Justice Allan Temba punished Yasin Mohammed on July 15. The convicted paedophile is a Lamu local who resided in Mokowe.
Mohammed did not deny abusing his son, whom his wife had left under his care when she went to work in the United Arabs Emirates.
The mother fainted when the news broke. She could not immediately return to the country because of Covid-19 travel restrictions.
A spirited fight by Muslims for Human Rights (MUHURI) and locals resulted in Mohammed arrest in July and his subsequent incarceration.
“It is a big win for locals and fight against sexual violence among the minors,” MUHURI civic educator, Mohamed Skanda, said on Monday.
[Lamu Paralegal Officer and MUHURI Civic educator Mohamed Skanda. Photo/Ahmed Omar].
Skanda rescued the victim.

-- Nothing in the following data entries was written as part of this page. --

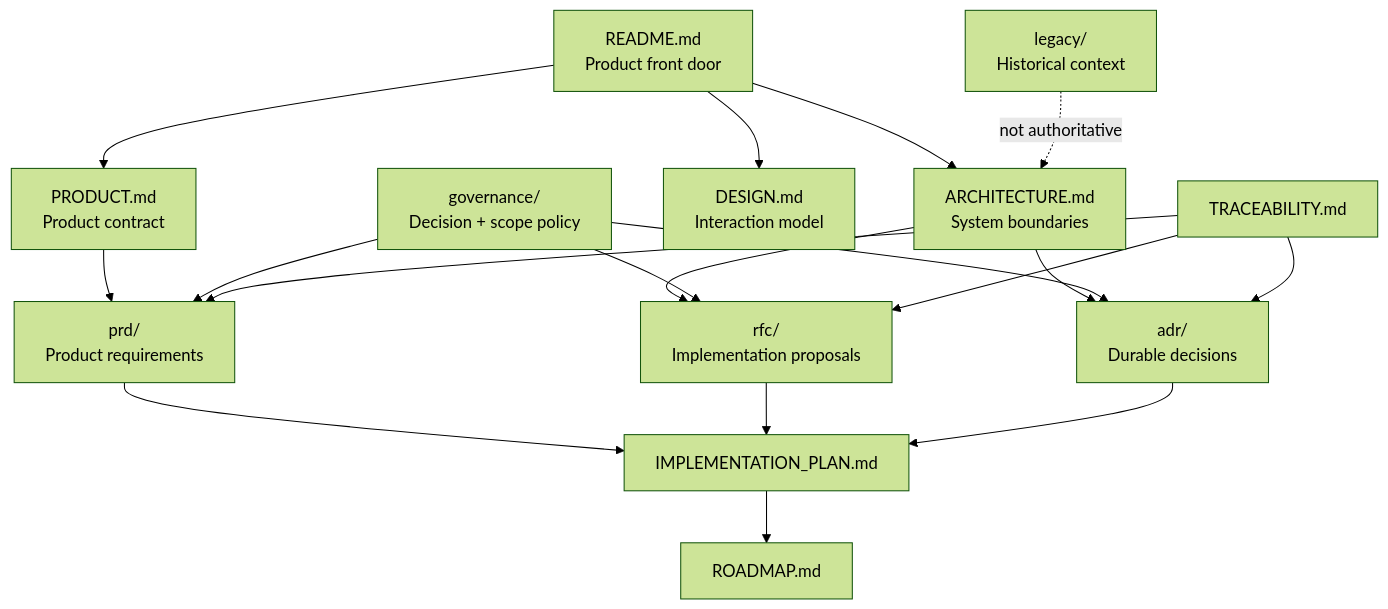
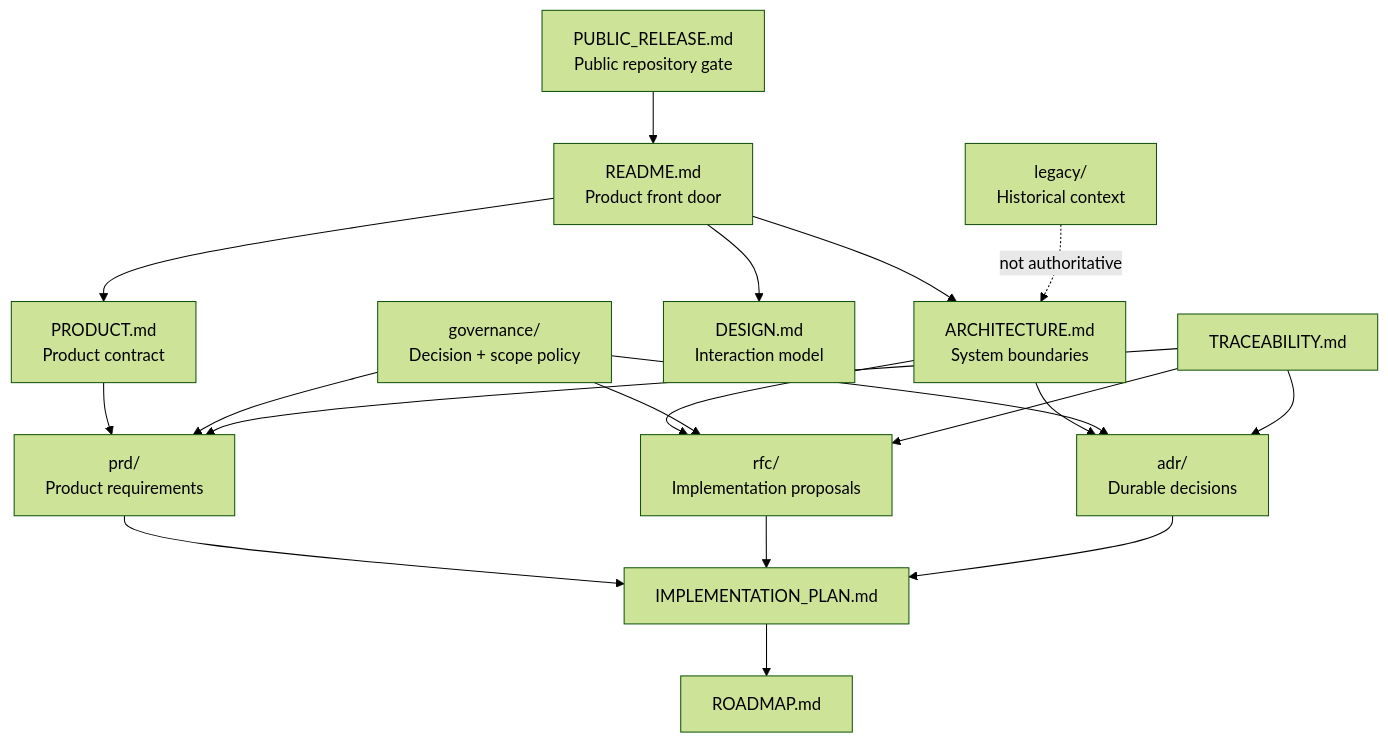
Before and after one commit to Knapp-Kevin/B.O.B.: the first of 2 diagrams in docs/README.md, drawn with Mermaid (forest theme). The commit also changed other lines of this file, not shown here.

Commit message:
Link public release gate from docs index

````diff
--- a/docs/README.md
+++ b/docs/README.md
@@ -9,25 +9,26 @@
 ```mermaid
 flowchart TB
     ROOT[README.md<br/>Product front door] --> PRODUCT[PRODUCT.md<br/>Product contract]
     ROOT --> ARCH[ARCHITECTURE.md<br/>System boundaries]
     ROOT --> DESIGN[DESIGN.md<br/>Interaction model]
 
     PRODUCT --> PRD[prd/<br/>Product requirements]
     ARCH --> RFC[rfc/<br/>Implementation proposals]
     ARCH --> ADR[adr/<br/>Durable decisions]
 
     GOV[governance/<br/>Decision + scope policy] --> PRD
     GOV --> RFC
     GOV --> ADR
 
     PLAN[IMPLEMENTATION_PLAN.md] --> ROADMAP[ROADMAP.md]
     PRD --> PLAN
     RFC --> PLAN
     ADR --> PLAN
 
     TRACE[TRACEABILITY.md] --> PRD
     TRACE --> RFC
     TRACE --> ADR
 
+    PUBLIC[PUBLIC_RELEASE.md<br/>Public repository gate] --> ROOT
     LEGACY[legacy/<br/>Historical context] -. not authoritative .-> ARCH
 ```
````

The child could not walk or talk because of pain and shock. The perpetrator did not show remorse for his actions.
Skanda collected evidence and booked the case with the police. Cops arrested the paedophile at his place of work.
MUHURI worked with the prosecution to put up a watertight case. And when Mohamed got arraigned, he pleaded guilty, resulting in a record conviction.
MUHURI, through Program for Legal Empowerment and Aid Delivery (PLEAD), trained Skanda as a paralegal to fight such human right violations in the county.
The European Union (EU), via the United Nations Development Program’s (UNDP) Amkeni Wakenya, funds PLEAD, which MUHURI implements in Lamu.
Sexual violence insurgence
MUHURI Lamu field officer, Umulkheir Ahmed, cited surging cases of sexual violence in the county.
She said minors are the most affected.
“Many cases remain unreported with parents opting for out of court settlement,” Ahmed said.
Ahmed said locals feel justice is elusive and have avoided the trial process.
[MUHURI Lamu field Officer Ms Umulkheir Ahmed. Photo/Ahmed Omar].
“The community claim police are not acting even after being furnished with adequate evidence. Some have resorted to revenge,” she said.
Some locals cited culture barriers, as they feel ashamed to be associated with a defiled girl, or a sodomised boy.
But PLEAD is changing the narrative. The trained paralegals among them Mr. Skanda are pushing for justice and educating the community about the trial process.
“The community now appreciates they can get justice in the court of law.
Mohammed case has set the bar – and all want to follow the route,” Skanda said.
Ahmed urged the establishment of a child protection centre because many victims stay where harm is.